**What the task asks:** Each of the records below must be reproduced verbatim.

═══ Dataset ═══

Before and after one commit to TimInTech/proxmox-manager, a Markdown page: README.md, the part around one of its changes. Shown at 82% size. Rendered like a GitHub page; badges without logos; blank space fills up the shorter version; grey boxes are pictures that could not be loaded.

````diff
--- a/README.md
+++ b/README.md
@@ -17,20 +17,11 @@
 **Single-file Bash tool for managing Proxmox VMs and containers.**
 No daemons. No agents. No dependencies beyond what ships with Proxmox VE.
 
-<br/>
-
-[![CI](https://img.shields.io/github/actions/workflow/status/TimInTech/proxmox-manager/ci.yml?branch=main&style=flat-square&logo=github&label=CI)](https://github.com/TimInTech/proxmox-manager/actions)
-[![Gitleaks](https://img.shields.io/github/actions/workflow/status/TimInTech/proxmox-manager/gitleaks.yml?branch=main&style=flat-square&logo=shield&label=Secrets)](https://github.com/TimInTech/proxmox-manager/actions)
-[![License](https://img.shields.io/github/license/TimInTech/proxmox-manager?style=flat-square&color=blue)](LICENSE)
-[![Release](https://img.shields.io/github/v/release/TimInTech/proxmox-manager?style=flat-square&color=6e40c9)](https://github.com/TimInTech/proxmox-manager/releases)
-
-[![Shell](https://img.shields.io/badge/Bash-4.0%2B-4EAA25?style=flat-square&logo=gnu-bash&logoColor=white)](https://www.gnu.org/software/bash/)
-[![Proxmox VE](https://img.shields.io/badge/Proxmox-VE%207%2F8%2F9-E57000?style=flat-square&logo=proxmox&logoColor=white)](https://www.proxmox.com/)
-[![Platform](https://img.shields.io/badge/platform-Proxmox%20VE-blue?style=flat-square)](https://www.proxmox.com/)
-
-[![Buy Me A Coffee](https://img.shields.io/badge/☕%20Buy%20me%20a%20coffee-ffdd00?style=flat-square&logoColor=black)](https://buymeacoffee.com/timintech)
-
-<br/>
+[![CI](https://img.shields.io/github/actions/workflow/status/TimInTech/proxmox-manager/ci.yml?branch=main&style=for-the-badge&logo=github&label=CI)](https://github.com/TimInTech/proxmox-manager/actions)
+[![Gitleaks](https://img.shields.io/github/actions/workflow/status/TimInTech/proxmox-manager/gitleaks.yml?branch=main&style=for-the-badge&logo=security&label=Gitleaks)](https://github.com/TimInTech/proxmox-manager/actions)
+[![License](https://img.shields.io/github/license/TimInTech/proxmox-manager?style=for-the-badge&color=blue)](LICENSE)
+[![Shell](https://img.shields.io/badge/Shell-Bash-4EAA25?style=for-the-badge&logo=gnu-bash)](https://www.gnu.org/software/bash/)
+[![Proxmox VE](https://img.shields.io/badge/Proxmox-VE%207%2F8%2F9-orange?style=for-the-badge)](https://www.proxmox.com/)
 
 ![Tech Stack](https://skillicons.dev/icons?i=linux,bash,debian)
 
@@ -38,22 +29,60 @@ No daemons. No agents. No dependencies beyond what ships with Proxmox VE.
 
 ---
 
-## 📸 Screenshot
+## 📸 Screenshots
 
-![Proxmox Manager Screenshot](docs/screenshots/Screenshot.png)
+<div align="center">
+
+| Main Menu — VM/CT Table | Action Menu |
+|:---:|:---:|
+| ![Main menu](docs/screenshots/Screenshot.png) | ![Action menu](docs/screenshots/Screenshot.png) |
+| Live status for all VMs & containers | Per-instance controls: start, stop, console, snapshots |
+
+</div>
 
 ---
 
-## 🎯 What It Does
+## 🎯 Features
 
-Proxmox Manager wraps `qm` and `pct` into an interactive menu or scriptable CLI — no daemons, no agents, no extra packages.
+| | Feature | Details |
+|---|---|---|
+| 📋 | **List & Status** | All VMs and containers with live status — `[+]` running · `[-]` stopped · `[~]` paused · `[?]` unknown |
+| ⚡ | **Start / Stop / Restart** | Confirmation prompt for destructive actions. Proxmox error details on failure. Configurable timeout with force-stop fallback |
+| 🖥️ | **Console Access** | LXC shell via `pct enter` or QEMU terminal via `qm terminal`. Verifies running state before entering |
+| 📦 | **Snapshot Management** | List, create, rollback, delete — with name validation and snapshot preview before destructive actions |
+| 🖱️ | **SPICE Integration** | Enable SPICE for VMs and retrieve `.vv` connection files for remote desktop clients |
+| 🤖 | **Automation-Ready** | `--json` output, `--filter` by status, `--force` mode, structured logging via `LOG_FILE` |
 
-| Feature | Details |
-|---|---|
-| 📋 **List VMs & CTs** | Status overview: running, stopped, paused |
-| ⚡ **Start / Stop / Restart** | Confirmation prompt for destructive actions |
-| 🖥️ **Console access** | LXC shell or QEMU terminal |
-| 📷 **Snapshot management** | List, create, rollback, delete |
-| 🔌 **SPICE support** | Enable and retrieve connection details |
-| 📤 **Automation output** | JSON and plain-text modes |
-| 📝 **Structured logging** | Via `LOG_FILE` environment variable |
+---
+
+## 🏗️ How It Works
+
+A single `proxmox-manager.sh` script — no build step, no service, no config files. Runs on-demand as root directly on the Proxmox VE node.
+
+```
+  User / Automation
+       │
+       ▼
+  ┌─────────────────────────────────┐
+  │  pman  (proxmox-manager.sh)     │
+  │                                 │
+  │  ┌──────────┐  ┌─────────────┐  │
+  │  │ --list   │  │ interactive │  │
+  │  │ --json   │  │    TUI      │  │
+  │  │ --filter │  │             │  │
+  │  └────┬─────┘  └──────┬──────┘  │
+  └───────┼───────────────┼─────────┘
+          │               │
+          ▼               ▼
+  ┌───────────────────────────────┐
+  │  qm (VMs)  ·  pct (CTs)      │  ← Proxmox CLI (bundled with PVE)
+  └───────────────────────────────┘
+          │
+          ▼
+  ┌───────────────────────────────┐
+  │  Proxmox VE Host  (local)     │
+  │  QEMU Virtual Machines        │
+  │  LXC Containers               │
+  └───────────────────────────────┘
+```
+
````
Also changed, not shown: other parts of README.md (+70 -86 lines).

═══

**Solution for this problem:**
Before and after one commit to TimInTech/proxmox-manager, a Markdown page: README.md, the part around one of its changes. Shown at 82% size. Rendered like a GitHub page; badges without logos; blank space fills up the shorter version; grey boxes are pictures that could not be loaded.

````diff
--- a/README.md
+++ b/README.md
@@ -17,20 +17,11 @@
 **Single-file Bash tool for managing Proxmox VMs and containers.**
 No daemons. No agents. No dependencies beyond what ships with Proxmox VE.
 
-<br/>
-
-[![CI](https://img.shields.io/github/actions/workflow/status/TimInTech/proxmox-manager/ci.yml?branch=main&style=flat-square&logo=github&label=CI)](https://github.com/TimInTech/proxmox-manager/actions)
-[![Gitleaks](https://img.shields.io/github/actions/workflow/status/TimInTech/proxmox-manager/gitleaks.yml?branch=main&style=flat-square&logo=shield&label=Secrets)](https://github.com/TimInTech/proxmox-manager/actions)
-[![License](https://img.shields.io/github/license/TimInTech/proxmox-manager?style=flat-square&color=blue)](LICENSE)
-[![Release](https://img.shields.io/github/v/release/TimInTech/proxmox-manager?style=flat-square&color=6e40c9)](https://github.com/TimInTech/proxmox-manager/releases)
-
-[![Shell](https://img.shields.io/badge/Bash-4.0%2B-4EAA25?style=flat-square&logo=gnu-bash&logoColor=white)](https://www.gnu.org/software/bash/)
-[![Proxmox VE](https://img.shields.io/badge/Proxmox-VE%207%2F8%2F9-E57000?style=flat-square&logo=proxmox&logoColor=white)](https://www.proxmox.com/)
-[![Platform](https://img.shields.io/badge/platform-Proxmox%20VE-blue?style=flat-square)](https://www.proxmox.com/)
-
-[![Buy Me A Coffee](https://img.shields.io/badge/☕%20Buy%20me%20a%20coffee-ffdd00?style=flat-square&logoColor=black)](https://buymeacoffee.com/timintech)
-
-<br/>
+[![CI](https://img.shields.io/github/actions/workflow/status/TimInTech/proxmox-manager/ci.yml?branch=main&style=for-the-badge&logo=github&label=CI)](https://github.com/TimInTech/proxmox-manager/actions)
+[![Gitleaks](https://img.shields.io/github/actions/workflow/status/TimInTech/proxmox-manager/gitleaks.yml?branch=main&style=for-the-badge&logo=security&label=Gitleaks)](https://github.com/TimInTech/proxmox-manager/actions)
+[![License](https://img.shields.io/github/license/TimInTech/proxmox-manager?style=for-the-badge&color=blue)](LICENSE)
+[![Shell](https://img.shields.io/badge/Shell-Bash-4EAA25?style=for-the-badge&logo=gnu-bash)](https://www.gnu.org/software/bash/)
+[![Proxmox VE](https://img.shields.io/badge/Proxmox-VE%207%2F8%2F9-orange?style=for-the-badge)](https://www.proxmox.com/)
 
 ![Tech Stack](https://skillicons.dev/icons?i=linux,bash,debian)
 
@@ -38,22 +29,60 @@ No daemons. No agents. No dependencies beyond what ships with Proxmox VE.
 
 ---
 
-## 📸 Screenshot
+## 📸 Screenshots
 
-![Proxmox Manager Screenshot](docs/screenshots/Screenshot.png)
+<div align="center">
+
+| Main Menu — VM/CT Table | Action Menu |
+|:---:|:---:|
+| ![Main menu](docs/screenshots/Screenshot.png) | ![Action menu](docs/screenshots/Screenshot.png) |
+| Live status for all VMs & containers | Per-instance controls: start, stop, console, snapshots |
+
+</div>
 
 ---
 
-## 🎯 What It Does
+## 🎯 Features
 
-Proxmox Manager wraps `qm` and `pct` into an interactive menu or scriptable CLI — no daemons, no agents, no extra packages.
+| | Feature | Details |
+|---|---|---|
+| 📋 | **List & Status** | All VMs and containers with live status — `[+]` running · `[-]` stopped · `[~]` paused · `[?]` unknown |
+| ⚡ | **Start / Stop / Restart** | Confirmation prompt for destructive actions. Proxmox error details on failure. Configurable timeout with force-stop fallback |
+| 🖥️ | **Console Access** | LXC shell via `pct enter` or QEMU terminal via `qm terminal`. Verifies running state before entering |
+| 📦 | **Snapshot Management** | List, create, rollback, delete — with name validation and snapshot preview before destructive actions |
+| 🖱️ | **SPICE Integration** | Enable SPICE for VMs and retrieve `.vv` connection files for remote desktop clients |
+| 🤖 | **Automation-Ready** | `--json` output, `--filter` by status, `--force` mode, structured logging via `LOG_FILE` |
 
-| Feature | Details |
-|---|---|
-| 📋 **List VMs & CTs** | Status overview: running, stopped, paused |
-| ⚡ **Start / Stop / Restart** | Confirmation prompt for destructive actions |
-| 🖥️ **Console access** | LXC shell or QEMU terminal |
-| 📷 **Snapshot management** | List, create, rollback, delete |
-| 🔌 **SPICE support** | Enable and retrieve connection details |
-| 📤 **Automation output** | JSON and plain-text modes |
-| 📝 **Structured logging** | Via `LOG_FILE` environment variable |
+---
+
+## 🏗️ How It Works
+
+A single `proxmox-manager.sh` script — no build step, no service, no config files. Runs on-demand as root directly on the Proxmox VE node.
+
+```
+  User / Automation
+       │
+       ▼
+  ┌─────────────────────────────────┐
+  │  pman  (proxmox-manager.sh)     │
+  │                                 │
+  │  ┌──────────┐  ┌─────────────┐  │
+  │  │ --list   │  │ interactive │  │
+  │  │ --json   │  │    TUI      │  │
+  │  │ --filter │  │             │  │
+  │  └────┬─────┘  └──────┬──────┘  │
+  └───────┼───────────────┼─────────┘
+          │               │
+          ▼               ▼
+  ┌───────────────────────────────┐
+  │  qm (VMs)  ·  pct (CTs)      │  ← Proxmox CLI (bundled with PVE)
+  └───────────────────────────────┘
+          │
+          ▼
+  ┌───────────────────────────────┐
+  │  Proxmox VE Host  (local)     │
+  │  QEMU Virtual Machines        │
+  │  LXC Containers               │
+  └───────────────────────────────┘
+```
+
````
Also changed, not shown: other parts of README.md (+70 -86 lines).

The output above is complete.